A decade and a half later, it has become impossible to identify what went wrong and when. In reality, it is beside the point. If King Gyanendra had bet his throne on the mainstream parties’ and the Maoists’ inability to unite against him, a section of the Indian establishment— the one closest to a budding alliance with the West—called his bluff without anything specific in mind.
Every subsequent compromise turned out to be a renegotiation of the previous one. Nepal’s two neighbors became particularly assertive, and were sometimes capable of joint action. The Indians and Chinese, who brought the United Nations in to anchor the Maoists into a nebulous ‘peace process’, were also the ones that ensured it left.
Why consensus could be miraculously reached during some phases while it was stubbornly elusive during others was also a largely irrelevant question. The peace process had to proceed at any cost and thus acquired a logic of its own until the promulgation of the new Constitution and the election of representative bodies.
By the time the transition ended, local, regional and international dynamics had shifted remarkably from those in 2005-2006. India’s new governing elite had not directly participated in shaping New Delhi’s Nepal agenda and made a big thing about it. Having transcended the Tibet issue to envisioning Nepal as a land bridge to South Asia, the Chinese used security and development as prods, depending on the state of their relations with India.
More distant stakeholders like the United States, Britain and European Union member states shared a clear set of concerns but found it harder to draw coherence in terms of priority. Even before the Covid-19 pandemic broke out, the battle lines between the US-led Millennium Challenge Corporation compact and the China-led Belt and Road Initiative had been drawn. Sadly, the security and strategic dimensions superseded the economic and development ones in the Nepali psyche and polity.

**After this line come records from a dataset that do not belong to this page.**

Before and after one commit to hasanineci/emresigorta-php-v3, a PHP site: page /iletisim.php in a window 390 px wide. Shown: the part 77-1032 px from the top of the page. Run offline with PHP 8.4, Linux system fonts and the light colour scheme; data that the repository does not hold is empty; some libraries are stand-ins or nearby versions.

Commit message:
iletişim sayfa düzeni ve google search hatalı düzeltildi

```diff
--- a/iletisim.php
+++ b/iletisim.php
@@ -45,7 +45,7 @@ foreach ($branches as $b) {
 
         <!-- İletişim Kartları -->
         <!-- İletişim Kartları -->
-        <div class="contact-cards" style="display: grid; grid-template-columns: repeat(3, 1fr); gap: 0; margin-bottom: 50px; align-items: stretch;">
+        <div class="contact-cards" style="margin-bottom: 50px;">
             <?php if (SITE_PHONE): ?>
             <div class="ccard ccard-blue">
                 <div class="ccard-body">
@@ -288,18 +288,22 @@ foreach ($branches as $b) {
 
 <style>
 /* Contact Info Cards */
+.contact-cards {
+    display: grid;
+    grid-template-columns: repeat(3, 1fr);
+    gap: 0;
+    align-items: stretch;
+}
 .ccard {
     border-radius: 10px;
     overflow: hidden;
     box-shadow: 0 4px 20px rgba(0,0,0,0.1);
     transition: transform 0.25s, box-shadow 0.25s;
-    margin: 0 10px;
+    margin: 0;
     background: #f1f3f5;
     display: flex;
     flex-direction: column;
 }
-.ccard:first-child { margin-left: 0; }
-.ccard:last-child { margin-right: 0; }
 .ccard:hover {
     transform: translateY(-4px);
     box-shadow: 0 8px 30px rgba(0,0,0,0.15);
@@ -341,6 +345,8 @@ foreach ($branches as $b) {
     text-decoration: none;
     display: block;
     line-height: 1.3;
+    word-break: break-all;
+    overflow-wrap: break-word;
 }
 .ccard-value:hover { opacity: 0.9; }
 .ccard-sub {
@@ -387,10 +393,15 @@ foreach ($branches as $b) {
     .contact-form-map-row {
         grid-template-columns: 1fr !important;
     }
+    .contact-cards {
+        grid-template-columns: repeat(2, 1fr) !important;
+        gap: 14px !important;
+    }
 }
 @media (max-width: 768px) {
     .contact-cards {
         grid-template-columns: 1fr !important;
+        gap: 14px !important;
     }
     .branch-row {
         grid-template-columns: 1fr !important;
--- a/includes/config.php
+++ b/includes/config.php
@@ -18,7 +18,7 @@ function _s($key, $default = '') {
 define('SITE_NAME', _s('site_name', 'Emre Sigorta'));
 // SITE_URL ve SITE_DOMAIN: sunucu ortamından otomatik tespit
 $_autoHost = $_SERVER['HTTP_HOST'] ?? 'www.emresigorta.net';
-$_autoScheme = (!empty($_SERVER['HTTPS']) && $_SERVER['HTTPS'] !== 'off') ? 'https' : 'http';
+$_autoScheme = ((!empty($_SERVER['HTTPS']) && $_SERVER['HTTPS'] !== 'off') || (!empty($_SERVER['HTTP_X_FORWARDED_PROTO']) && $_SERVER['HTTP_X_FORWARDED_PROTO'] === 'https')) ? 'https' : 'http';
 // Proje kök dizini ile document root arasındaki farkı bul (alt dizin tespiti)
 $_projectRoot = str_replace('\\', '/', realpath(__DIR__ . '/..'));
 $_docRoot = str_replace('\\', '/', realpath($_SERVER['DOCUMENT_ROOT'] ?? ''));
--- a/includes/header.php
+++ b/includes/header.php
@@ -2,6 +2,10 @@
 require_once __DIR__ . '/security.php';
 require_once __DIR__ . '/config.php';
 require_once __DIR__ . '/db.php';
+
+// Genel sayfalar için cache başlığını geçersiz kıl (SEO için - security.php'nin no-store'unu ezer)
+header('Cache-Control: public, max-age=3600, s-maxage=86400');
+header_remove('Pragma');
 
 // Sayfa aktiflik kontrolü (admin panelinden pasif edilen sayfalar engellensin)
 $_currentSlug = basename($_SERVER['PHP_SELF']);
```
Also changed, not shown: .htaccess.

The Nepali political class sought collective action while driving the peace process. When things started falling apart, they seemed ready to shoulder collective blame. When the finger-pointing started becoming too personal for the public’s consumption, the politicians coarsened the discourse. The people may have found nostalgia more appealing than any notion of the future. Nepal’s fate now indeed rests in their hands.
Empowered and Imperiled: Nepal's Peace Puzzle in Bits and Pieces
(Available in book shops from February)